Work item:
Where a line holds the word "Drawn", copy that line from the data below.

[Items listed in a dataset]
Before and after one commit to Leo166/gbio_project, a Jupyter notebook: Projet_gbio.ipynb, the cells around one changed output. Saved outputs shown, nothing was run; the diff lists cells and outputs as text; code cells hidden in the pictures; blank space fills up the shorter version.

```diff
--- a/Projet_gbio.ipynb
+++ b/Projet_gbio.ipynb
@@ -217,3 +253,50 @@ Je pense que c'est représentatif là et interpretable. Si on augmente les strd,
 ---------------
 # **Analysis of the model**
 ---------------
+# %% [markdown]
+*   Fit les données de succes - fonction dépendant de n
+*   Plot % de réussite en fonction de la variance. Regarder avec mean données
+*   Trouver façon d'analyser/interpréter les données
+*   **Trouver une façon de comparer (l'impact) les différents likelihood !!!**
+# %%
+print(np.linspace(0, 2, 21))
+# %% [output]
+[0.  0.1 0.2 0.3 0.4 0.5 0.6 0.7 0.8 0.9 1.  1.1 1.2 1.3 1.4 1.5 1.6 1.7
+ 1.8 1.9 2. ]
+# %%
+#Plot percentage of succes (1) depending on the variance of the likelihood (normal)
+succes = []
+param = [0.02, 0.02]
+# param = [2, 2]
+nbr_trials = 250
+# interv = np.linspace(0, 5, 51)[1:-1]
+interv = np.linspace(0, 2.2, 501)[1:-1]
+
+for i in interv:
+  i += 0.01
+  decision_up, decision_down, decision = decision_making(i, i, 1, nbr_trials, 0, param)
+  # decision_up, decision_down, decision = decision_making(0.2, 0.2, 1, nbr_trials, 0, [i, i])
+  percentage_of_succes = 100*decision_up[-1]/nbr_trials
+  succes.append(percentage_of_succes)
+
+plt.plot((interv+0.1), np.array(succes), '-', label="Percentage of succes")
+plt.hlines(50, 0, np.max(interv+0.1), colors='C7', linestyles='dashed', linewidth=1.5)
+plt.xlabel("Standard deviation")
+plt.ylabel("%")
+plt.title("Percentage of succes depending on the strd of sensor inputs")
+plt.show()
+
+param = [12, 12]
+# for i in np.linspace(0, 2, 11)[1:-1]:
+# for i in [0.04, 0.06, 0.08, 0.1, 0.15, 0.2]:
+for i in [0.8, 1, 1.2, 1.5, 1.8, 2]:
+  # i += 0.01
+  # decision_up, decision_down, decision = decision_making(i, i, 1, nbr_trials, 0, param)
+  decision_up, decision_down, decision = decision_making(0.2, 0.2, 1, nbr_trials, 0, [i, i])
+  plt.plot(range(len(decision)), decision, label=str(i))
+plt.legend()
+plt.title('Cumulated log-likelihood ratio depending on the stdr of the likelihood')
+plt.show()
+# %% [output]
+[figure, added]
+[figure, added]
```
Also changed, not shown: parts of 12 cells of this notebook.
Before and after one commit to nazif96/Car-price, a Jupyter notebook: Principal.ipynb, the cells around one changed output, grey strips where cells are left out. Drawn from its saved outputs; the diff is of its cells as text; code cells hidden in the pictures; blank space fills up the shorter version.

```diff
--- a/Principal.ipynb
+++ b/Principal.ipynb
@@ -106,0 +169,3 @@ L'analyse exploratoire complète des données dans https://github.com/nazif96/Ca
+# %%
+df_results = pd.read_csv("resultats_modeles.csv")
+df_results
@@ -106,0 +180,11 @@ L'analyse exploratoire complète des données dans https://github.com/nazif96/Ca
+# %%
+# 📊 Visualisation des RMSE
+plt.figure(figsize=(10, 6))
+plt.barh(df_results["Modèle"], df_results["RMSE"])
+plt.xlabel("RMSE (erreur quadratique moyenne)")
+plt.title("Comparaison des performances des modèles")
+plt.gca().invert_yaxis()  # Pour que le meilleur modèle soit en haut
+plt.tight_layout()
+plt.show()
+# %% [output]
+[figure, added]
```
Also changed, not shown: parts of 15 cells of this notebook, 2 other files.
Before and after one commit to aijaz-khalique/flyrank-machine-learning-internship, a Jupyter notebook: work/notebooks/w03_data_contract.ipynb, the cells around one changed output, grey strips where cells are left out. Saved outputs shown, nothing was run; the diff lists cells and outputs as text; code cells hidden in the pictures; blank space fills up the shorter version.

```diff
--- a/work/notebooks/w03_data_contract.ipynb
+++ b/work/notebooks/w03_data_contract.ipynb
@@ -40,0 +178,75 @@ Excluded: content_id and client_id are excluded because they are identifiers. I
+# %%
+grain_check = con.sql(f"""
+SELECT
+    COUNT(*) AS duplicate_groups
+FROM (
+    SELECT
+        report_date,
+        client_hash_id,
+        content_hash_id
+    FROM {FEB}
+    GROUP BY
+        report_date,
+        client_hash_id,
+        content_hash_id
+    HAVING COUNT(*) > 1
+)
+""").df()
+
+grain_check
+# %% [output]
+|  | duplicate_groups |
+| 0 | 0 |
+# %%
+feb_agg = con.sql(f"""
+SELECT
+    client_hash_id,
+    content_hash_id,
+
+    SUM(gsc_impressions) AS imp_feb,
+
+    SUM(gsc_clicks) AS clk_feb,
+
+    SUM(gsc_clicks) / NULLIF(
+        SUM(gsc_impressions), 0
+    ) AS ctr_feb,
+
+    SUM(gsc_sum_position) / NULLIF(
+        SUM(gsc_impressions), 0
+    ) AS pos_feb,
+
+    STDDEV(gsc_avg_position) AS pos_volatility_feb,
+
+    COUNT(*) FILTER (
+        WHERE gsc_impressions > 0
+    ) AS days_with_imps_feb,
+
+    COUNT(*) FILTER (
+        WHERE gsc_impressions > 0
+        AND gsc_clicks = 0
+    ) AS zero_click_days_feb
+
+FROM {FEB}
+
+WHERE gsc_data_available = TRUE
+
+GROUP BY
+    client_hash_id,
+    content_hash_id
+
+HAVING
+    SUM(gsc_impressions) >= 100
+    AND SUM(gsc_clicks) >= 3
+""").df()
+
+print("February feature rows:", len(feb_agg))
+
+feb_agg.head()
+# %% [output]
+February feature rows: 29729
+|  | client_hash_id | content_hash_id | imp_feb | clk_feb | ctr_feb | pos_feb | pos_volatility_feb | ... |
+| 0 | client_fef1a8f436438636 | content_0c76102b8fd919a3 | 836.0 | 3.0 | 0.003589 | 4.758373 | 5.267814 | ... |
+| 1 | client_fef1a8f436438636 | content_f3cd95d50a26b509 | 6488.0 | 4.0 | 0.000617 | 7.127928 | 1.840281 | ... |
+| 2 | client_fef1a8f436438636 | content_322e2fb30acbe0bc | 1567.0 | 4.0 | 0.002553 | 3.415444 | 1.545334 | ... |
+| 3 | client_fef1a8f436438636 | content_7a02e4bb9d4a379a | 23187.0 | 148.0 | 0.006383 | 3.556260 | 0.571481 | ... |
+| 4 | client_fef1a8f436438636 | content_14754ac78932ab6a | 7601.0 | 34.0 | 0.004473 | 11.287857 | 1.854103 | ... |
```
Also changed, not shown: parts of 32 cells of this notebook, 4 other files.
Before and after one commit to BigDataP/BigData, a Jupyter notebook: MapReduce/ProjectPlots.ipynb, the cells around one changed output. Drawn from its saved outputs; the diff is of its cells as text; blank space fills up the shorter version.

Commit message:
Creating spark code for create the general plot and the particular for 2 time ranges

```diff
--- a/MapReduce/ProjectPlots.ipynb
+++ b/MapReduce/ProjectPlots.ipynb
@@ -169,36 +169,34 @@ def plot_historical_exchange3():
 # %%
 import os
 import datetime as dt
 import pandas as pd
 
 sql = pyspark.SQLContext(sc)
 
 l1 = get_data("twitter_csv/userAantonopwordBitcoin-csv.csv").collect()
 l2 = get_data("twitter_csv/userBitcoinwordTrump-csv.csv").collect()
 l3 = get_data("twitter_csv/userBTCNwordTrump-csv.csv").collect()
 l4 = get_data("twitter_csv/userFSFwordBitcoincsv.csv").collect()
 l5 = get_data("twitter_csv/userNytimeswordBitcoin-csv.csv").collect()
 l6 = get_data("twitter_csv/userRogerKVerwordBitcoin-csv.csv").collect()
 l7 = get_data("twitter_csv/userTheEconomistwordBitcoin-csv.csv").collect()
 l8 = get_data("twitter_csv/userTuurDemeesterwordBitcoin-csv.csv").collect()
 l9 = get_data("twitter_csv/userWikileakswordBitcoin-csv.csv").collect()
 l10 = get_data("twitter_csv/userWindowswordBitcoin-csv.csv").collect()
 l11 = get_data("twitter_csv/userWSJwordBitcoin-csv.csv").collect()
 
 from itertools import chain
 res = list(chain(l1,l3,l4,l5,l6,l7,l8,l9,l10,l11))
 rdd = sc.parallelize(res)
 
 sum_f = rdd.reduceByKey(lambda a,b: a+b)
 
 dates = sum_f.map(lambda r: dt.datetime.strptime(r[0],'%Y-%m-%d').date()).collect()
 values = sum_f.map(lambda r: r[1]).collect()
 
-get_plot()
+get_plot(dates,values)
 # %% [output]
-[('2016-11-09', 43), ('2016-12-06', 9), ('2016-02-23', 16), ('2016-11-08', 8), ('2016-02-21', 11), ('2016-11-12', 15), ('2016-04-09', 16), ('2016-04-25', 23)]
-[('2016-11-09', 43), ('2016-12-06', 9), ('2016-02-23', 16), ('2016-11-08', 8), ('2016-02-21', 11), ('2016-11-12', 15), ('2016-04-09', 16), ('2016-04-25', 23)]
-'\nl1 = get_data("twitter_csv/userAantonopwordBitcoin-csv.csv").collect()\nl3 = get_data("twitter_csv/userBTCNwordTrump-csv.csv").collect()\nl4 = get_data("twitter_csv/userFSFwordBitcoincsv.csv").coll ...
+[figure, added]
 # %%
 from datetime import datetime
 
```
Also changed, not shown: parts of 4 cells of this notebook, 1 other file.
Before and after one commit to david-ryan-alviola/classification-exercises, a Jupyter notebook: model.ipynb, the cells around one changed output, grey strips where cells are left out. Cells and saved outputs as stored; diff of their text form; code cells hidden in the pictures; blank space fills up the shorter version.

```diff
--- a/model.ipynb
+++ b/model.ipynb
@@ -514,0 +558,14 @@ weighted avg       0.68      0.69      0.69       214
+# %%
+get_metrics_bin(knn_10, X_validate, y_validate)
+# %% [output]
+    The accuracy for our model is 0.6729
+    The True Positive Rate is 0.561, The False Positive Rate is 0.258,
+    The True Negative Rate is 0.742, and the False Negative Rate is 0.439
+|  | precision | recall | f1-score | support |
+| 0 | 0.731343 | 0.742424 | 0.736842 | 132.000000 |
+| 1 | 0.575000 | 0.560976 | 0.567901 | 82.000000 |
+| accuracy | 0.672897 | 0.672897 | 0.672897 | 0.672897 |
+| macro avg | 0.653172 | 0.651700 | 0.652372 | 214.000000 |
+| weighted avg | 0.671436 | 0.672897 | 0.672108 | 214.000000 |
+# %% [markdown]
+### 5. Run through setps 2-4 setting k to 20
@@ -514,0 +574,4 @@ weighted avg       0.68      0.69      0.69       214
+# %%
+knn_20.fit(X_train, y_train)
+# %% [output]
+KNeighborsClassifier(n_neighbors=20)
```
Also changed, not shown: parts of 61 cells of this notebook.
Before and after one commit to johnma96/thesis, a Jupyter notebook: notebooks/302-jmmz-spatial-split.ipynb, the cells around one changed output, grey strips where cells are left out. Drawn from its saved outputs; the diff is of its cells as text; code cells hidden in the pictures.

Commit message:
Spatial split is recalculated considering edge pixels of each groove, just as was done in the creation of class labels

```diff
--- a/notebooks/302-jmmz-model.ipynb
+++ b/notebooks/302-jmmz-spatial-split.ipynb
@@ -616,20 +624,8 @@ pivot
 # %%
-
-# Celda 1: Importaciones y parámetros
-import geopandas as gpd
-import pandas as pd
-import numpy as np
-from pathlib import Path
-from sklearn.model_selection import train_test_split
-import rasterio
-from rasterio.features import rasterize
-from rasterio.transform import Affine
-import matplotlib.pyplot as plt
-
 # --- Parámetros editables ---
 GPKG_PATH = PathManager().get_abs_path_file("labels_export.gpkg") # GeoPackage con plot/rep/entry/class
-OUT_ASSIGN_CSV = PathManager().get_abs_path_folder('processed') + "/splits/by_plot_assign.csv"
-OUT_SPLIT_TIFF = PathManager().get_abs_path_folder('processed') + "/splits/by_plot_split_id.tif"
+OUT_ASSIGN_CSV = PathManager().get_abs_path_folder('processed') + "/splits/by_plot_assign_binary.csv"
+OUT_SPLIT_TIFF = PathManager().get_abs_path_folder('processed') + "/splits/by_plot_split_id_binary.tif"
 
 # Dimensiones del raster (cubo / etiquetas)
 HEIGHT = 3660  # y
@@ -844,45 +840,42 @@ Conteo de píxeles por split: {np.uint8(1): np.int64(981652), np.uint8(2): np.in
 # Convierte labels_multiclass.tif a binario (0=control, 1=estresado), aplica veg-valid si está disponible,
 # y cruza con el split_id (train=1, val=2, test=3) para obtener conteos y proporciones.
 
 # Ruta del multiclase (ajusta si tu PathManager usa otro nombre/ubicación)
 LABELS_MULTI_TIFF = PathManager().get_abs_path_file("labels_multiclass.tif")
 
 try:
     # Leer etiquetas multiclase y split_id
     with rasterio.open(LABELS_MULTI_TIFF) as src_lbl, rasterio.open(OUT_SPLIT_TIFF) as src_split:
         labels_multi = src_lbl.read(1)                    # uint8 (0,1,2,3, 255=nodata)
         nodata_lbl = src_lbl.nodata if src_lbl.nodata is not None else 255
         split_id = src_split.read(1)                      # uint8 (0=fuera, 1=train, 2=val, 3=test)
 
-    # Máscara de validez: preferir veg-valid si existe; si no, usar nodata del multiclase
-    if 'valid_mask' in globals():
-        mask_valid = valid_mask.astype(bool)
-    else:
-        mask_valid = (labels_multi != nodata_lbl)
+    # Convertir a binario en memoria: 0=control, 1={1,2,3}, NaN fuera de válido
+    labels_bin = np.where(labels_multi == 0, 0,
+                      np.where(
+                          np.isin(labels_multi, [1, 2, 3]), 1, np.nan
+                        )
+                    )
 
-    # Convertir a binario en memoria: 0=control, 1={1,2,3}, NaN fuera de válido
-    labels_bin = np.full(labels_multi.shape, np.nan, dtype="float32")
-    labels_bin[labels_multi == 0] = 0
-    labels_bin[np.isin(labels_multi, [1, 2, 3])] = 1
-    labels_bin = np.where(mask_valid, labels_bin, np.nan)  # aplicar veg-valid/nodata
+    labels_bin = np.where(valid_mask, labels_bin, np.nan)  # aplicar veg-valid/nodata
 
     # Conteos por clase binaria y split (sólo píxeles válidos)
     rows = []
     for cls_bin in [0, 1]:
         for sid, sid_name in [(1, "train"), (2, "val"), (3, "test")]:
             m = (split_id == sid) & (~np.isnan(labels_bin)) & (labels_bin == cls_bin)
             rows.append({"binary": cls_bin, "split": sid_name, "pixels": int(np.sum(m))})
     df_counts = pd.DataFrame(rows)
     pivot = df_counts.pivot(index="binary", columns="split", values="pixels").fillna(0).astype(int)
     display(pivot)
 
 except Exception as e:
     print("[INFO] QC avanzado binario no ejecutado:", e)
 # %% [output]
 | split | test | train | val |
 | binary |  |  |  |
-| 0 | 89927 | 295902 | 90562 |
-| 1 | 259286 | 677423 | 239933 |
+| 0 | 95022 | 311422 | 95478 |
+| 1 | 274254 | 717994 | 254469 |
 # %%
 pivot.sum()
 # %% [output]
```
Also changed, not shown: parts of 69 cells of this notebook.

Finished task:
Before and after one commit to nazif96/Car-price, a Jupyter notebook: Principal.ipynb, the cells around one changed output, grey strips where cells are left out. Drawn from its saved outputs; the diff is of its cells as text; code cells hidden in the pictures; blank space fills up the shorter version.
Before and after one commit to BigDataP/BigData, a Jupyter notebook: MapReduce/ProjectPlots.ipynb, the cells around one changed output. Drawn from its saved outputs; the diff is of its cells as text; blank space fills up the shorter version.
Before and after one commit to johnma96/thesis, a Jupyter notebook: notebooks/302-jmmz-spatial-split.ipynb, the cells around one changed output, grey strips where cells are left out. Drawn from its saved outputs; the diff is of its cells as text; code cells hidden in the pictures.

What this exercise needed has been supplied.